Task objective:
Exact copies of the records below are required.

Recorded information:
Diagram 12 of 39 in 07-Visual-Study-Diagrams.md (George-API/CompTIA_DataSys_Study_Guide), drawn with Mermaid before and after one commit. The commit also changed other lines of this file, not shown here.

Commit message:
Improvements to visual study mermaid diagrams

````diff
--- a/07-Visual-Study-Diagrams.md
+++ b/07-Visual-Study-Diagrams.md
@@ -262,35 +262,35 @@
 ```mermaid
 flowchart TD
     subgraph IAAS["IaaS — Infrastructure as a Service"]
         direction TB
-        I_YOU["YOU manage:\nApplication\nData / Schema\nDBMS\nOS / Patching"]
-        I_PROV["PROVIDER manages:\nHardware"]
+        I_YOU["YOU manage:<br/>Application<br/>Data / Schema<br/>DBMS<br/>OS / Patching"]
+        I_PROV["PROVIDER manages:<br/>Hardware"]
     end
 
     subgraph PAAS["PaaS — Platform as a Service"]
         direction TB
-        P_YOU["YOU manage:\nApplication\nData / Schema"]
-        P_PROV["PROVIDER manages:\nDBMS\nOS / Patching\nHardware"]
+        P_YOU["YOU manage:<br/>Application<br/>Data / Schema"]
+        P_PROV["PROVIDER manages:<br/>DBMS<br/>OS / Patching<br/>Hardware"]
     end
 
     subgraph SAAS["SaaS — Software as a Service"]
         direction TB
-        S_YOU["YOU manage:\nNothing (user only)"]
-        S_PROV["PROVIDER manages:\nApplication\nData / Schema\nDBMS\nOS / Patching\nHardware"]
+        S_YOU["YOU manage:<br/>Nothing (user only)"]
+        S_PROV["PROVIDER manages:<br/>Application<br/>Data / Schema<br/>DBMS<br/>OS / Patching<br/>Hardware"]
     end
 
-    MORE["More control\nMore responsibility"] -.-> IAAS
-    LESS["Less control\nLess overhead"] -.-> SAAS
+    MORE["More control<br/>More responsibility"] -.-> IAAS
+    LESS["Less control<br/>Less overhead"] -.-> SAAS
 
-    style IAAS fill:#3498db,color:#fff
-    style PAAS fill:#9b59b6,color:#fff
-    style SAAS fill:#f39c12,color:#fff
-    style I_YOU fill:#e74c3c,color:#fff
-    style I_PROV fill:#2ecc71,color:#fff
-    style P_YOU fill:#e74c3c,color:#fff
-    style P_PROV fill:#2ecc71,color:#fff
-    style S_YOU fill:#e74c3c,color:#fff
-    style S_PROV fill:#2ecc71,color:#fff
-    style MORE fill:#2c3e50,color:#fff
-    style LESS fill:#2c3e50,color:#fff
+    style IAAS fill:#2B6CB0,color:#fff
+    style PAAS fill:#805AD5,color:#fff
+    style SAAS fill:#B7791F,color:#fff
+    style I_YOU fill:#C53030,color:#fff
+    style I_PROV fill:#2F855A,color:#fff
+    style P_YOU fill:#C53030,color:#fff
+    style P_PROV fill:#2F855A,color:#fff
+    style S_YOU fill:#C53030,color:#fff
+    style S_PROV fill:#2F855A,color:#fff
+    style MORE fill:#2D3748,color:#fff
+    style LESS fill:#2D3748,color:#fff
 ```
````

Result of the exercise:
Diagram 12 of 39 in 07-Visual-Study-Diagrams.md (George-API/CompTIA_DataSys_Study_Guide), drawn with Mermaid before and after one commit. The commit also changed other lines of this file, not shown here.

Commit message:
Improvements to visual study mermaid diagrams

````diff
--- a/07-Visual-Study-Diagrams.md
+++ b/07-Visual-Study-Diagrams.md
@@ -262,35 +262,35 @@
 ```mermaid
 flowchart TD
     subgraph IAAS["IaaS — Infrastructure as a Service"]
         direction TB
-        I_YOU["YOU manage:\nApplication\nData / Schema\nDBMS\nOS / Patching"]
-        I_PROV["PROVIDER manages:\nHardware"]
+        I_YOU["YOU manage:<br/>Application<br/>Data / Schema<br/>DBMS<br/>OS / Patching"]
+        I_PROV["PROVIDER manages:<br/>Hardware"]
     end
 
     subgraph PAAS["PaaS — Platform as a Service"]
         direction TB
-        P_YOU["YOU manage:\nApplication\nData / Schema"]
-        P_PROV["PROVIDER manages:\nDBMS\nOS / Patching\nHardware"]
+        P_YOU["YOU manage:<br/>Application<br/>Data / Schema"]
+        P_PROV["PROVIDER manages:<br/>DBMS<br/>OS / Patching<br/>Hardware"]
     end
 
     subgraph SAAS["SaaS — Software as a Service"]
         direction TB
-        S_YOU["YOU manage:\nNothing (user only)"]
-        S_PROV["PROVIDER manages:\nApplication\nData / Schema\nDBMS\nOS / Patching\nHardware"]
+        S_YOU["YOU manage:<br/>Nothing (user only)"]
+        S_PROV["PROVIDER manages:<br/>Application<br/>Data / Schema<br/>DBMS<br/>OS / Patching<br/>Hardware"]
     end
 
-    MORE["More control\nMore responsibility"] -.-> IAAS
-    LESS["Less control\nLess overhead"] -.-> SAAS
+    MORE["More control<br/>More responsibility"] -.-> IAAS
+    LESS["Less control<br/>Less overhead"] -.-> SAAS
 
-    style IAAS fill:#3498db,color:#fff
-    style PAAS fill:#9b59b6,color:#fff
-    style SAAS fill:#f39c12,color:#fff
-    style I_YOU fill:#e74c3c,color:#fff
-    style I_PROV fill:#2ecc71,color:#fff
-    style P_YOU fill:#e74c3c,color:#fff
-    style P_PROV fill:#2ecc71,color:#fff
-    style S_YOU fill:#e74c3c,color:#fff
-    style S_PROV fill:#2ecc71,color:#fff
-    style MORE fill:#2c3e50,color:#fff
-    style LESS fill:#2c3e50,color:#fff
+    style IAAS fill:#2B6CB0,color:#fff
+    style PAAS fill:#805AD5,color:#fff
+    style SAAS fill:#B7791F,color:#fff
+    style I_YOU fill:#C53030,color:#fff
+    style I_PROV fill:#2F855A,color:#fff
+    style P_YOU fill:#C53030,color:#fff
+    style P_PROV fill:#2F855A,color:#fff
+    style S_YOU fill:#C53030,color:#fff
+    style S_PROV fill:#2F855A,color:#fff
+    style MORE fill:#2D3748,color:#fff
+    style LESS fill:#2D3748,color:#fff
 ```
````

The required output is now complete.